China unveiled another double-digit rise in military expenditure on Tuesday, but for a third year in a row the defence budget will be exceeded by spending on domestic security, highlighting Beijing’s concern about internal threats.
Spending on the People’s Liberation Army (PLA) will rise 10.7 percent to 740.6 billion yuan ($119 billion), while the domestic security budget will go up at a slightly slower pace, by 8.7 percent, to 769.1 billion yuan, according to the budget released at the opening of parliament’s annual meeting.
The numbers underscore the ruling Communist Party’s vigilance not only about territorial disputes with Japan and Southeast Asia and the U.S. “pivot” back to the region, but also about popular unrest over corruption, pollution and abuse of power, despite robust economic growth and rising incomes.
The number of “mass incidents” of unrest recorded by the Chinese government grew from 8,700 in 1993 to about 90,000 in 2010, according to several government-backed studies. Some estimates are higher, and the government has not released official data for recent years.
“It shows the party is more concerned about the potential risks of destabilisation coming from inside the country than outside, which tells us the party is much less confident,” said Nicholas Bequelin, a researcher at Human Rights Watch, a New York-based advocacy group.
“A confident government that is not afraid of its population doesn’t need to have a budget for domestic security that is over defence spending,” he added.
In his “state of the nation” address to the largely rubber-stamp legislature, Premier Wen Jiabao listed maintaining social harmony and stability as one of the government’s priorities for this year.
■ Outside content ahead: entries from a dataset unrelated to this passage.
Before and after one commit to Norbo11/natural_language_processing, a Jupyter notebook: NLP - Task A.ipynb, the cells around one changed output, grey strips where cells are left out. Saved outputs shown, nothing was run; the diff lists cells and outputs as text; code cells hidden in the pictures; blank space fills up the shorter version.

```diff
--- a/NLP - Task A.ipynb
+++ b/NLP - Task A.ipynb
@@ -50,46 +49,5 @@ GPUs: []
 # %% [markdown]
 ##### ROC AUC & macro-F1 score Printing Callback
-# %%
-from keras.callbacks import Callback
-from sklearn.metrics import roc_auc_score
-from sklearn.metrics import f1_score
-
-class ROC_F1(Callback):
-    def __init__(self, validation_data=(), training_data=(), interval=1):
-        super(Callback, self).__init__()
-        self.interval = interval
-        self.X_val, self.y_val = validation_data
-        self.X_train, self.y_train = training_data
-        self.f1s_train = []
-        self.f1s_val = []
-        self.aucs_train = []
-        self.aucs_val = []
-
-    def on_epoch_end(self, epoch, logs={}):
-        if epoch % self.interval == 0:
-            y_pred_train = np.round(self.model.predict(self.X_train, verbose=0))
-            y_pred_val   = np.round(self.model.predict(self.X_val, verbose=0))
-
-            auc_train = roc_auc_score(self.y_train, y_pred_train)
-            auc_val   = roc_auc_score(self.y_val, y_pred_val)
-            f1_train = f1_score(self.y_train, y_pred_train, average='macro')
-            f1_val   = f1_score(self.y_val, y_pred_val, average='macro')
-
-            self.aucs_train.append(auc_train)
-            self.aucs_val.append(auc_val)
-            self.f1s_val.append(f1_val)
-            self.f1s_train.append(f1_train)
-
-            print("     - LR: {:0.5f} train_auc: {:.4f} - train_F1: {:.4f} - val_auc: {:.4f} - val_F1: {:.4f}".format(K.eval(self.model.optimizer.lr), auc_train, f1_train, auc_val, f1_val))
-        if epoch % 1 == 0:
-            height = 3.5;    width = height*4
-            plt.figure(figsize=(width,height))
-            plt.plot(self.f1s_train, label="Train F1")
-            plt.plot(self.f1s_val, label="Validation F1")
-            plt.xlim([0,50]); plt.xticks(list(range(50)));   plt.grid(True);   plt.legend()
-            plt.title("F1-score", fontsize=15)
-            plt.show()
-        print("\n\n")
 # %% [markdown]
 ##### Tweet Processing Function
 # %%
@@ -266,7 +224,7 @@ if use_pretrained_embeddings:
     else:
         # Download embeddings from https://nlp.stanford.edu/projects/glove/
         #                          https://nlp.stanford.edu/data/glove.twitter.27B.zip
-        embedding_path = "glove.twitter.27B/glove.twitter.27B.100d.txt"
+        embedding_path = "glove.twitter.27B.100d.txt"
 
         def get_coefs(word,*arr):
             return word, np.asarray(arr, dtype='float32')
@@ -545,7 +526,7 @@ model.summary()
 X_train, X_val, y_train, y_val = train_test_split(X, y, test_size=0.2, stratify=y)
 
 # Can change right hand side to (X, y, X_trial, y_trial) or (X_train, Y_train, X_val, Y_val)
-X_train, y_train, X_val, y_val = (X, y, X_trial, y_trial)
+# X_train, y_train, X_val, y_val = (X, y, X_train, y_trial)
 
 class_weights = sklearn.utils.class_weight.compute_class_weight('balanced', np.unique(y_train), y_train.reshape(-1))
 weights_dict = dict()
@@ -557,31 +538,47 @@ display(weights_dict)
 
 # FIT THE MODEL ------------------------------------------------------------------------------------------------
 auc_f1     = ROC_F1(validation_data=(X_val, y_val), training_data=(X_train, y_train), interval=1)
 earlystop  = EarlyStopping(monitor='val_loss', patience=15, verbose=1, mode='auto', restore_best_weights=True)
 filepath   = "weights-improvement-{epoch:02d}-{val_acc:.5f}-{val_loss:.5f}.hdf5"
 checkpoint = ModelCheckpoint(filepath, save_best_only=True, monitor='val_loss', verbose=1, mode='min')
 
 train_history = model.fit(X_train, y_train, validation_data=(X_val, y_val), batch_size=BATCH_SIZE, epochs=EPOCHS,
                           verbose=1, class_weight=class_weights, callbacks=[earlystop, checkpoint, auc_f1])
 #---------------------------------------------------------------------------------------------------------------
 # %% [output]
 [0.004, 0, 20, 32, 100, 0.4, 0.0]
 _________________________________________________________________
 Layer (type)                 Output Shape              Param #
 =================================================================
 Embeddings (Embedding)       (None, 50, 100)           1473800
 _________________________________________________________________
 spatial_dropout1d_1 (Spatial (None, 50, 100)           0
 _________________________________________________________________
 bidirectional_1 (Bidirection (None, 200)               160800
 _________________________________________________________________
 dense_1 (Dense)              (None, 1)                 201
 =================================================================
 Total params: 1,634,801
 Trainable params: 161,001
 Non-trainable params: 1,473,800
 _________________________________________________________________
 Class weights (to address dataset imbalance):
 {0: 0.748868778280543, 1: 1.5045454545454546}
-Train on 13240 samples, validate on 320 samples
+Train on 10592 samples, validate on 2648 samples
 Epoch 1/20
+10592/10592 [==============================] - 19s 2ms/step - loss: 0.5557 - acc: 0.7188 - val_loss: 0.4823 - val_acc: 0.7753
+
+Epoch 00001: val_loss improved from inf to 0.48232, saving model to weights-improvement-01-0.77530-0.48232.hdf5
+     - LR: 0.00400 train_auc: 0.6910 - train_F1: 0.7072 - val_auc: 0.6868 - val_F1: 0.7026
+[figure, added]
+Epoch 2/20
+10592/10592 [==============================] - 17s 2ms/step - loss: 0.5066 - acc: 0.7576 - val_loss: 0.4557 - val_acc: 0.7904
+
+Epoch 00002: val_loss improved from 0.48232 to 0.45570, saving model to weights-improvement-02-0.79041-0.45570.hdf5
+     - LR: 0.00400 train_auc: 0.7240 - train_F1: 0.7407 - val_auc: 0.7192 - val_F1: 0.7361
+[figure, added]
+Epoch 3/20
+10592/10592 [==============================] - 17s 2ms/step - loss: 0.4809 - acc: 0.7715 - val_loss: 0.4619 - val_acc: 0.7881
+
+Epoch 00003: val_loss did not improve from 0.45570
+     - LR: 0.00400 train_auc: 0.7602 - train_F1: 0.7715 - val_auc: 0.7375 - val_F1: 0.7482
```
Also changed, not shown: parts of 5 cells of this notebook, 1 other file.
“We should improve the mechanism for assessing potential risks major policy decisions may pose for social stability ... The purpose of this work is to preserve law and order and promote social harmony and stability.”